(Stored data entries)
»»

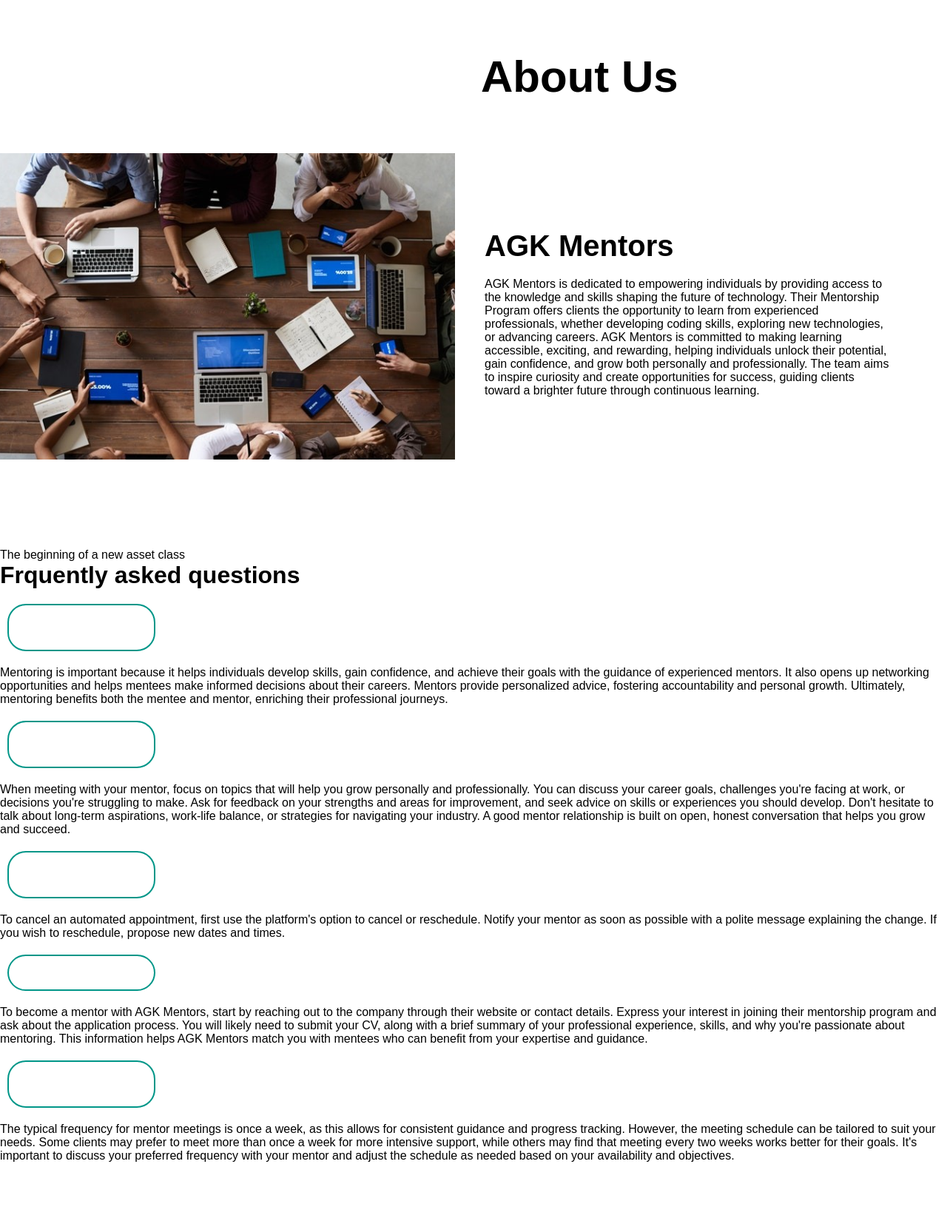
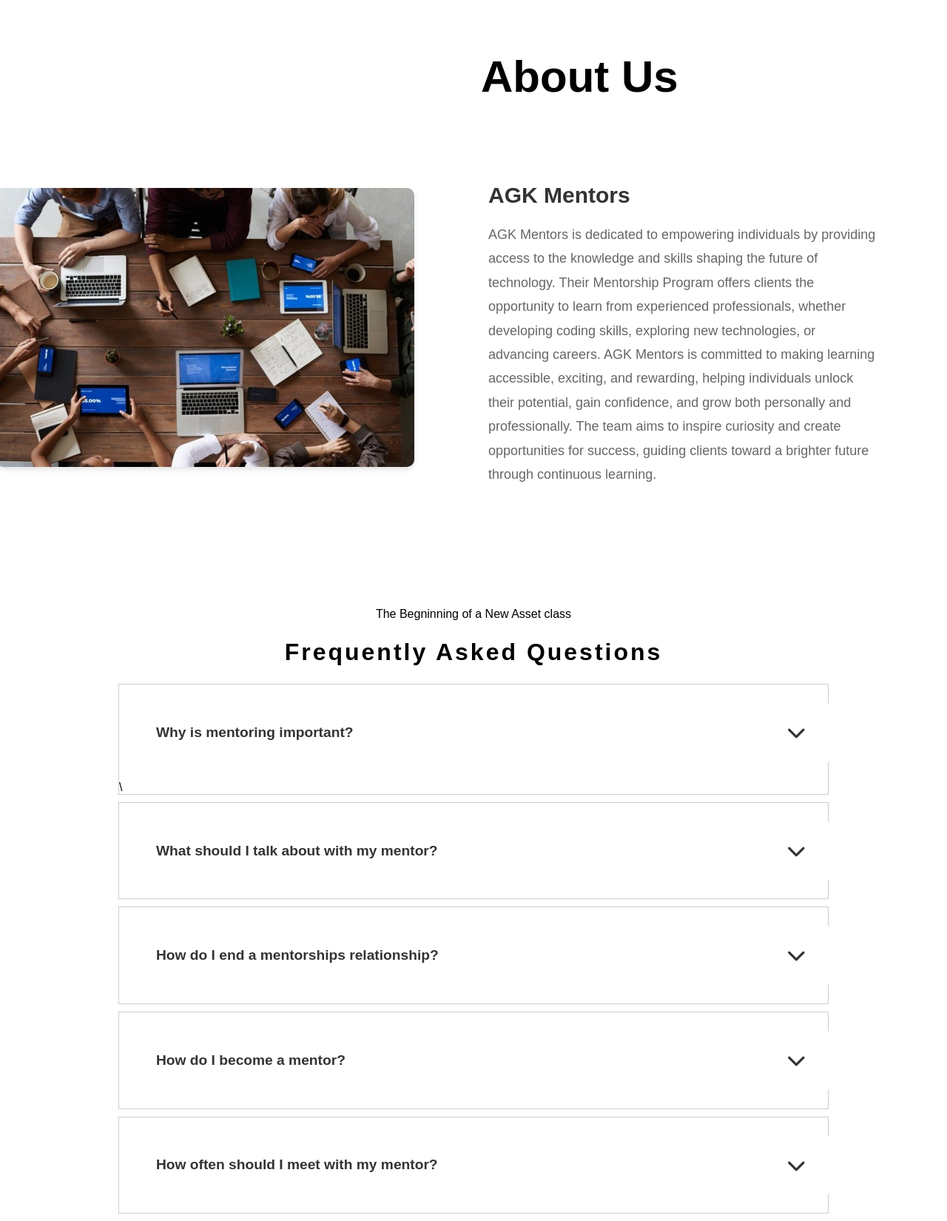
Before and after one commit to kkamionka/Mentoring-website-IBM, a PHP site: page /about-page.html in a window 1280 px wide. Shown: the part 801-2451 px from the top of the page at 74% size. Before the commit the page ends 2371 px from the top, so only its background shows below. Run offline with PHP 8.4, Linux system fonts and the light colour scheme.

Commit message:
65th change

```diff
--- a/about-page.html
+++ b/about-page.html
@@ -3,21 +3,20 @@
 <head>
     <meta charset="UTF-8">
     <meta name="viewport" content="width=device-width, initial-scale=1.0">
-    <title>welcome | AGK Mentors</title>
+    <title>About Us | AGK Mentors</title>
     <link rel="stylesheet" href="https://cdnjs.cloudflare.com/ajax/libs/font-awesome/6.7.1/css/all.min.css">
-    <link rel="stylesheet" href="homepage.css">
-    <link rel="stylesheet" href="https://cdnjs.cloudflare.com/ajax/libs/font-awesome/6.7.1/css/all.min.css" integrity="sha512-5Hs3dF2AEPkpNAR7UiOHba+lRSJNeM2ECkwxUIxC1Q/FLycGTbNapWXB4tP889k5T5Ju8fs4b1P5z/iB4nMfSQ==" crossorigin="anonymous" referrerpolicy="no-referrer" />
-
-    <link
-  rel="stylesheet"
-  href="https://cdn.jsdelivr.net/npm/swiper@11/swiper-bundle.min.css"
-/>
-
+    <link rel="stylesheet" href="aboutpage.css">
+    <link rel="stylesheet" href="https://cdnjs.cloudflare.com/ajax/libs/font-awesome/6.7.2/css/all.min.css" integrity="sha512-Evv84Mr4kqVGRNSgIGL/F/aIDqQb7xQ2vcrdIwxfjThSH8CSR7PBEakCr51Ck+w+/U6swU2Im1vVX0SVk9ABhg==" crossorigin="anonymous" referrerpolicy="no-referrer" />
+    <link rel="stylesheet" href="https://cdn.jsdelivr.net/npm/swiper@11/swiper-bundle.min.css">
+    <style>
+        /* Insert the CSS from the previous message here */
+    </style>
 </head>
 <body>
+    <!-- Banner Section -->
     <div class="banner">
         <div class="navbar">
-            <img src="images/logo-transparent-svg.svg" class="logo">
+            <img src="images/logo-transparent-svg.svg" class="logo" alt="AGK Mentors Logo">
             <ul>
                 <li><a href="homepage.html">Home</a></li>
                 <li><a href="about-page.html">About Us</a></li>
@@ -40,37 +39,33 @@
         </div>
     </div>
 
+    <!-- Title Section -->
     <div class="title">
         <div class="main1">
             <h1>About Us</h1>
         </div>
     </div>
 
+    <!-- Services Section -->
     <section class="services">
         <div class="main">
-            <img src="images/image4.jpg">
+            <img src="images/image4.jpg" alt="AGK Mentors Image">
             <div class="services-text">
                 <h1>AGK Mentors</h1>
-                <p>AGK Mentors is dedicated to empowering individuals by providing access to the knowledge and skills shaping the
-                    future of technology. Their Mentorship Program offers clients the opportunity to learn from experienced
-                    professionals, whether developing coding skills, exploring new technologies, or advancing careers.
-                    AGK Mentors is committed to making learning accessible, exciting, and rewarding,
-                    helping individuals unlock their potential, gain confidence, and grow both personally and professionally.
-                    The team aims to inspire curiosity and create opportunities for success, guiding clients toward a brighter
-                    future through continuous learning.</p>
+                <p>AGK Mentors is dedicated to empowering individuals by providing access to the knowledge and skills shaping the future of technology. Their Mentorship Program offers clients the opportunity to learn from experienced professionals, whether developing coding skills, exploring new technologies, or advancing careers. AGK Mentors is committed to making learning accessible, exciting, and rewarding, helping individuals unlock their potential, gain confidence, and grow both personally and professionally. The team aims to inspire curiosity and create opportunities for success, guiding clients toward a brighter future through continuous learning.</p>
             </div>
         </div>
     </section>
 
-    <div class="wapper">
-        <p>The beginning of a new asset class</p>
-        <h1>Frquently asked questions</h1>
+    <div class="wrapper">
+        <p>The Begninning of a New Asset class</p>
+        <h1>Frequently Asked Questions</h1>
 
         <div class="faq">
           <button class="accordion">
               Why is mentoring important?
               <i class="fa-solid fa-chevron-down"></i>
-            </button>
+          </button>\
           <div class="pannel">
               <p>
                   Mentoring is important because it helps individuals develop skills, gain confidence, and achieve their goals with the guidance of experienced mentors. It also opens up networking opportunities and helps mentees make informed decisions about their careers. Mentors provide personalized advice, fostering accountability and personal growth. Ultimately, mentoring benefits both the mentee and mentor, enriching their professional journeys.
@@ -125,12 +120,26 @@
               </p>
           </div>
       </div>
-    </div>
 
+      <script>
+        var acc = document.getElementsByClassName("accordion");
+        var i;
 
+        for (i = 0; i < acc.length; i++) {
+          acc[i].addEventListener("click", function () {
+            this.classList.toggle("active");
+            this.parentElement.classList.toggle("active");
 
+            var pannel = this.nextElementSibling;
 
-
+            if (pannel.style.display === "block") {
+              pannel.style.display = "none";
+            } else {
+              pannel.style.display = "block";
+            }
+          });
+        }
+      </script>
 
 </body>
 </html>
--- a/aboutpage.css
+++ b/aboutpage.css
@@ -1,13 +1,14 @@
 *{
     margin: 0;
     padding: 0;
+    box-sizing: border-box;
     font-family: sans-serif;
 }
 
 .banner {
     width: 100%;
-    height: 120vh;
-    background-image: linear-gradient(rgba(0, 0, 0, 0.75),rgba(0, 0, 0, 0.75)), url();
+    height: 100vh;
+    background-image: linear-gradient(rgba(0, 0, 0, 0.75),rgba(0, 0, 0, 0.75)), url(images/image3.jpg);
     background-size: cover;
     background-position: center;
 }
@@ -82,13 +83,21 @@
     font-weight: 100;
     line-height: 25px;
 }
-/*button {
+
+button {
+    width: 200px;
+    padding: 15px 0;
+    text-align: center;
+    margin: 20px 10px;
+    border-radius: 25px;
+    font-weight: bold;
+    border: 2px solid #009688;
     background: transparent;
     color: #fff;
     cursor: pointer;
     position: relative;
     overflow: hidden;
-}*/
+}
 
 span {
     background: #009688;
@@ -122,32 +131,143 @@
     background-color: #fff;
 }
 
-*{
-    padding:0;
-    margin: 0;
-    box-sizing: border-box;
-
+.main1 h1{
+    height: 1vh;
+    width: 620px;
+    margin-left: 650px;
+    margin-top: 60px;
+    font-size: 60px;
 }
 
-.wrapper{
+.services img{
+    height: auto;
+    width: 620px;
+    margin-left: -80px;
+}
+
+.services-text {
+    width: 550px;
+    margin-left: 40px;
+    margin-top: 70px;
+}
+
+.services-text h1{
+    color: black;
+    font-size: 40px;
+    text-transform: capitalize;
+    margin-bottom: 20px;
+    margin-top: -50px;
+}
+
+
+.services-text a button {
+    width: 200px;
+    padding: 15px 0;
+    text-align: center;
+    margin: 20px 10px;
+    border-radius: 25px;
+    font-weight: bold;
+    border: 2px solid #009688;
+    background: transparent;
+    color: #000;
+    cursor: pointer;
+    position: relative;
+    overflow: hidden;
+    transition: 0.5s;
+    margin-top: 20px;
+}
+
+.services-text a button:hover {
+    background-color: #009688;
+}
+
+
+.main {
+    width: 1130px;
+    max-width: 95%;
+    margin: 0 auto;
+    display: flex;
+    align-items: center;
+    justify-content: space-around;
+}
+
+.container {
+    max-width: 1170px;
+    margin: auto;
+    padding: 0 15px;
+}
+
+/* section-header */
+.section-header {
+    text-align: center;
+    margin-bottom: 50px;
+}
+
+.section-header .title {
+    font-size: 35px;
+    font-weight: 600;
+    text-transform: capitalize;
+    color: #000;
+    line-height: 1.2;
+    background: #e3f2fd;
+}
+
+/* Services Section */
+.services {
+    width: 100%;
+    padding: 120px 0;
+    background-color: #fff;
+}
+
+.main {
+    display: flex;
+    justify-content: space-between;
+    align-items: center;
+    margin: 0 auto;
+    max-width: 1200px;
+}
+
+.main img {
+    width: 50%;
+    border-radius: 10px;
+    box-shadow: 0px 4px 6px rgba(0, 0, 0, 0.1);
+}
+
+.services-text {
+    width: 50%;
+    padding: 20px;
+}
+
+.services-text h1 {
+    font-size: 30px;
+    color: #333;
+}
+
+.services-text p {
+    font-size: 18px;
+    line-height: 1.8;
+    color: #666;
+}
+
+/* FAQ Section */
+.wrapper {
     max-width: 75%;
     margin: auto;
-
   }
 
   .wrapper > p,
-.wrapper > h1{
+  .wrapper > h1 {
     margin: 1.5rem 0;
     text-align: center;
   }
 
-.wrapper > h1{
+  .wrapper > h1 {
     letter-spacing: 3px;
   }
 
-.accordion{
+  .accordion {
     background-color: white;
-    color: rgba(0,0,0,0.8);
+    color: rgba(0, 0, 0, 0.8);
     cursor: pointer;
     font-size: 1.2rem;
     width: 100%;
@@ -161,7 +281,7 @@
     font-weight: bold;
   }
 
-.accordion i{
+  .accordion i {
     font-size: 1.6rem;
   }
 
@@ -169,13 +289,23 @@
   .accordion:hover {
     background-color: #f1f7f5;
   }
-
-.pannel{
-    padding: 0 18px;
+  .pannel {
+    padding: 0 2rem 2.5rem 2rem;
+    background-color: white;
+    overflow: hidden;
+    background-color: #f1f7f5;
+    display: none;
   }
-
-.pannel p{
+  .pannel p {
     color: rgba(0, 0, 0, 0.7);
     font-size: 1.2rem;
     line-height: 1.4;
   }
+
+  .faq {
+    border: 1px solid rgba(0, 0, 0, 0.2);
+    margin: 10px 0;
+  }
+  .faq.active {
+    border: none;
+  }
--- a/log-in.html
+++ b/log-in.html
@@ -3,11 +3,12 @@
 <head>
     <meta charset="UTF-8">
     <meta name="viewport" content="width=device-width, initial-scale=1.0">
-    <title>welcome | AGK Mentors</title>
-    <link rel="log-in" href="log-in.css">
+    <title>Log-in | AGK Mentors</title>
+    <link rel="stylesheet" href="log-in.css">
 
 </head>
 <body>
+    <div class="banner">
         <div class="navbar">
             <a href="homepage.html">
                 <img src="images/logo-transparent-svg.svg" class="logo">
@@ -21,5 +22,6 @@
                 </a>
             </ul>
         </div>
+    </div>
 </body>
 </html>
--- a/sign-in.html
+++ b/sign-in.html
@@ -17,7 +17,7 @@
                 <li><a href="homepage.html">Home</a></li>
                 <li><a href="about-page.html">About Us</a></li>
                 <li><a href="services.html">Services</a></li>
-                <a href="sign-in.html">
+                <a href="log-in.html">
                     <img src="images/account_circle_24dp_E8EAED_FILL0_wght400_GRAD0_opsz24(1).png" class="icon" alt="Account Icon">
                 </a>
             </ul>
```
Also changed, not shown: ex.css (added, +67 -0 lines), ex.html (added, +96 -0 lines). Lines whose indentation alone changed are shown as unchanged.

««

■ What is required ■
Copy each line in the entries above where the word "cdnjs" shows up.

■ Written answer ■
     <link rel="stylesheet" href="https://cdnjs.cloudflare.com/ajax/libs/font-awesome/6.7.1/css/all.min.css">
-    <link rel="stylesheet" href="https://cdnjs.cloudflare.com/ajax/libs/font-awesome/6.7.1/css/all.min.css" integrity="sha512-5Hs3dF2AEPkpNAR7UiOHba+lRSJNeM2ECkwxUIxC1Q/FLycGTbNapWXB4tP889k5T5Ju8fs4b1P5z/iB4nMfSQ==" crossorigin="anonymous" referrerpolicy="no-referrer" />
+    <link rel="stylesheet" href="https://cdnjs.cloudflare.com/ajax/libs/font-awesome/6.7.2/css/all.min.css" integrity="sha512-Evv84Mr4kqVGRNSgIGL/F/aIDqQb7xQ2vcrdIwxfjThSH8CSR7PBEakCr51Ck+w+/U6swU2Im1vVX0SVk9ABhg==" crossorigin="anonymous" referrerpolicy="no-referrer" />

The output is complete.